Leaving out all pictures, return the records word for word.

Before and after images
============================================================

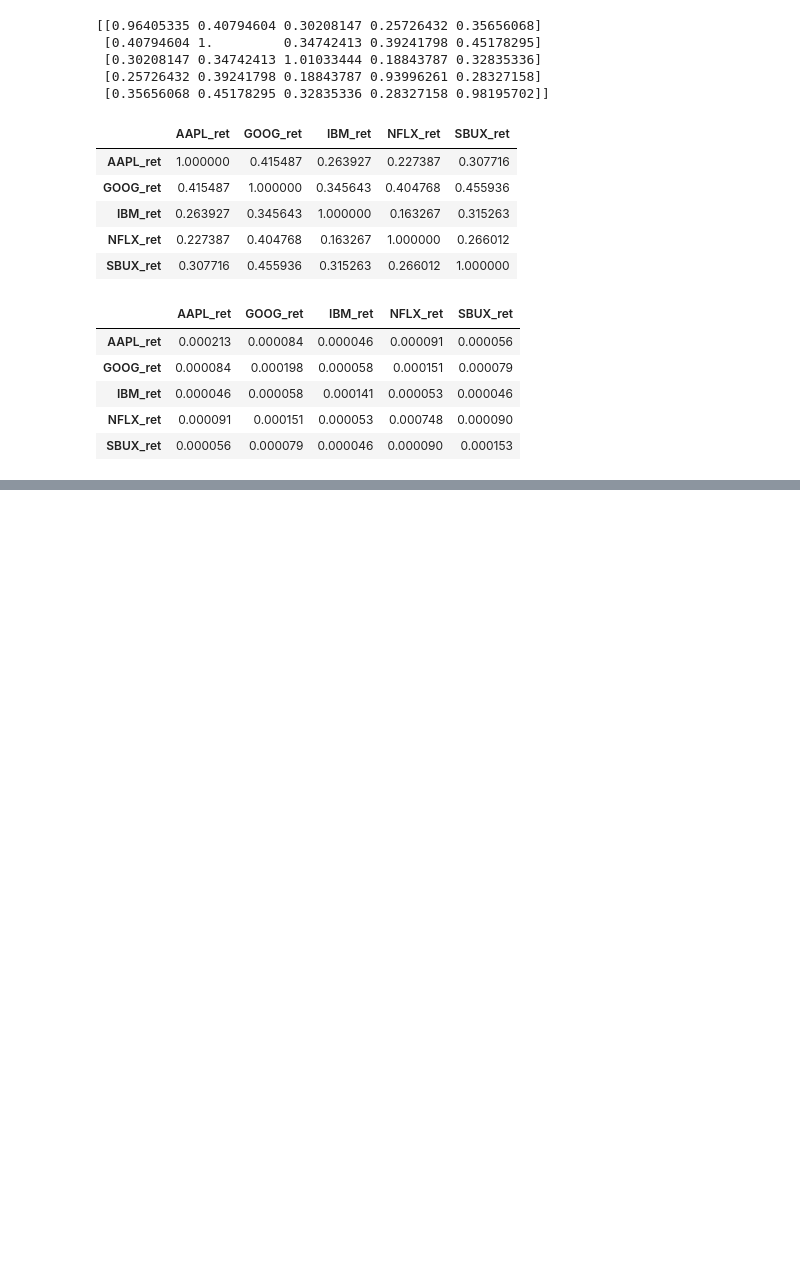
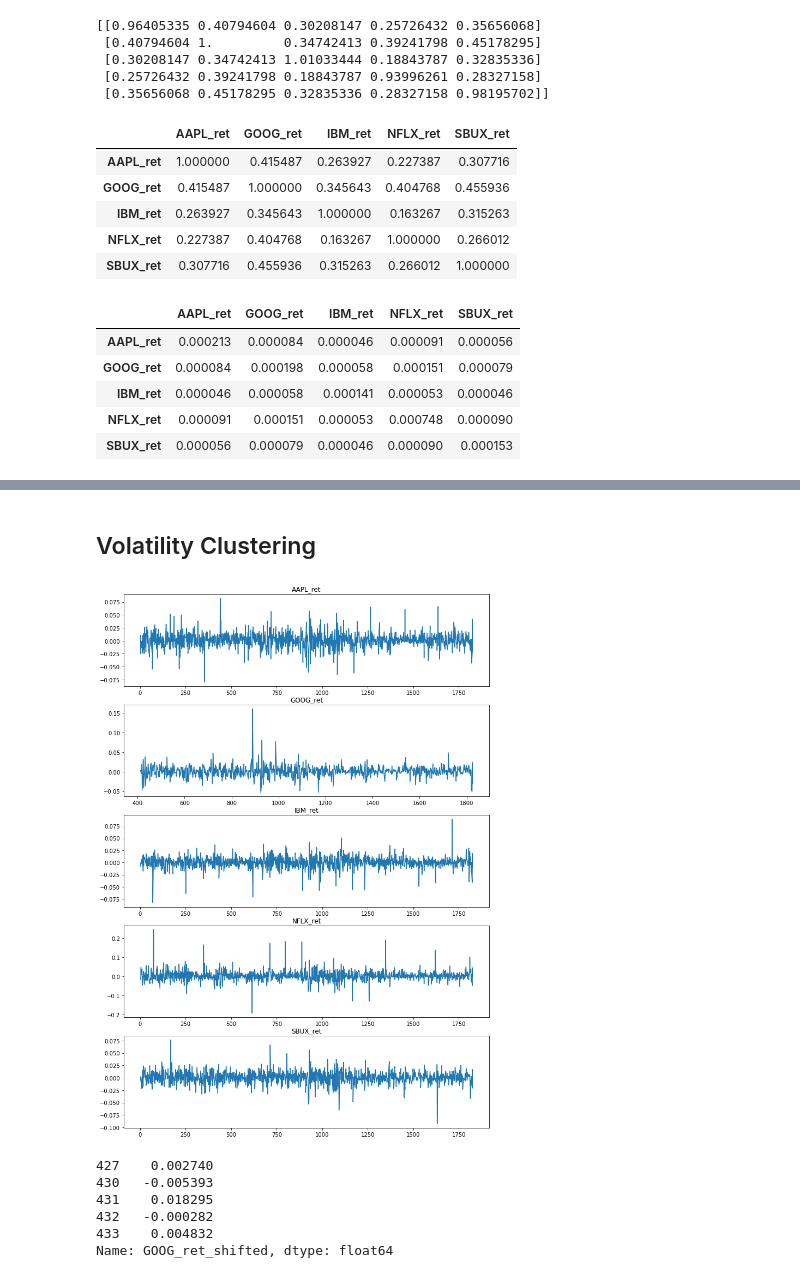
Before and after one commit to emiliocimino/financialengineering, a Jupyter notebook: 1 - Financial Basis/Financial Statistics.ipynb, the cells around one changed output, grey strips where cells are left out. Saved outputs shown, nothing was run; the diff lists cells and outputs as text; code cells hidden in the pictures; blank space fills up the shorter version.

```diff
--- a/1 - Financial Basis/Financial Statistics.ipynb
+++ b/1 - Financial Basis/Financial Statistics.ipynb
@@ -624,0 +710,18 @@ rets.cov()
+# %% [markdown]
+## Volatility Clustering
+# %%
+'''
+Veloce reminder per subplot: Creiamo dei subplot indicando ogni volta
+la dimensione matriciale: len(rets.columns) righe x 1 colonna e indicando
+nel loop quale posizione occuperanno.
+
+Distinguiamo le aree di alta volatilità dove vediamo "scarabocchi" più
+appuntiti (tipo area centrale APPLE o area tra 800 e 1000 google
+con aree di bassa volatilità (area tra 1400 e 1550 google)
+'''
+for i, symbol in enumerate(rets.columns):
+    plt.subplot(len(rets.columns), 1, i+1)
+    plt.title(symbol)
+    rets[symbol].plot(figsize=(12,18))
+# %% [output]
+[figure, added]
@@ -624,0 +735,9 @@ rets.cov()
+# %%
+goog_shift.head()
+# %% [output]
+427    0.002740
+430   -0.005393
+431    0.018295
+432   -0.000282
+433    0.004832
+Name: GOOG_ret_shifted, dtype: float64
```
Also changed, not shown: parts of 19 cells of this notebook, 3 other files.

============================================================

Reply:
Before and after one commit to emiliocimino/financialengineering, a Jupyter notebook: 1 - Financial Basis/Financial Statistics.ipynb, the cells around one changed output, grey strips where cells are left out. Saved outputs shown, nothing was run; the diff lists cells and outputs as text; code cells hidden in the pictures; blank space fills up the shorter version.

```diff
--- a/1 - Financial Basis/Financial Statistics.ipynb
+++ b/1 - Financial Basis/Financial Statistics.ipynb
@@ -624,0 +710,18 @@ rets.cov()
+# %% [markdown]
+## Volatility Clustering
+# %%
+'''
+Veloce reminder per subplot: Creiamo dei subplot indicando ogni volta
+la dimensione matriciale: len(rets.columns) righe x 1 colonna e indicando
+nel loop quale posizione occuperanno.
+
+Distinguiamo le aree di alta volatilità dove vediamo "scarabocchi" più
+appuntiti (tipo area centrale APPLE o area tra 800 e 1000 google
+con aree di bassa volatilità (area tra 1400 e 1550 google)
+'''
+for i, symbol in enumerate(rets.columns):
+    plt.subplot(len(rets.columns), 1, i+1)
+    plt.title(symbol)
+    rets[symbol].plot(figsize=(12,18))
+# %% [output]
+[figure, added]
@@ -624,0 +735,9 @@ rets.cov()
+# %%
+goog_shift.head()
+# %% [output]
+427    0.002740
+430   -0.005393
+431    0.018295
+432   -0.000282
+433    0.004832
+Name: GOOG_ret_shifted, dtype: float64
```
Also changed, not shown: parts of 19 cells of this notebook, 3 other files.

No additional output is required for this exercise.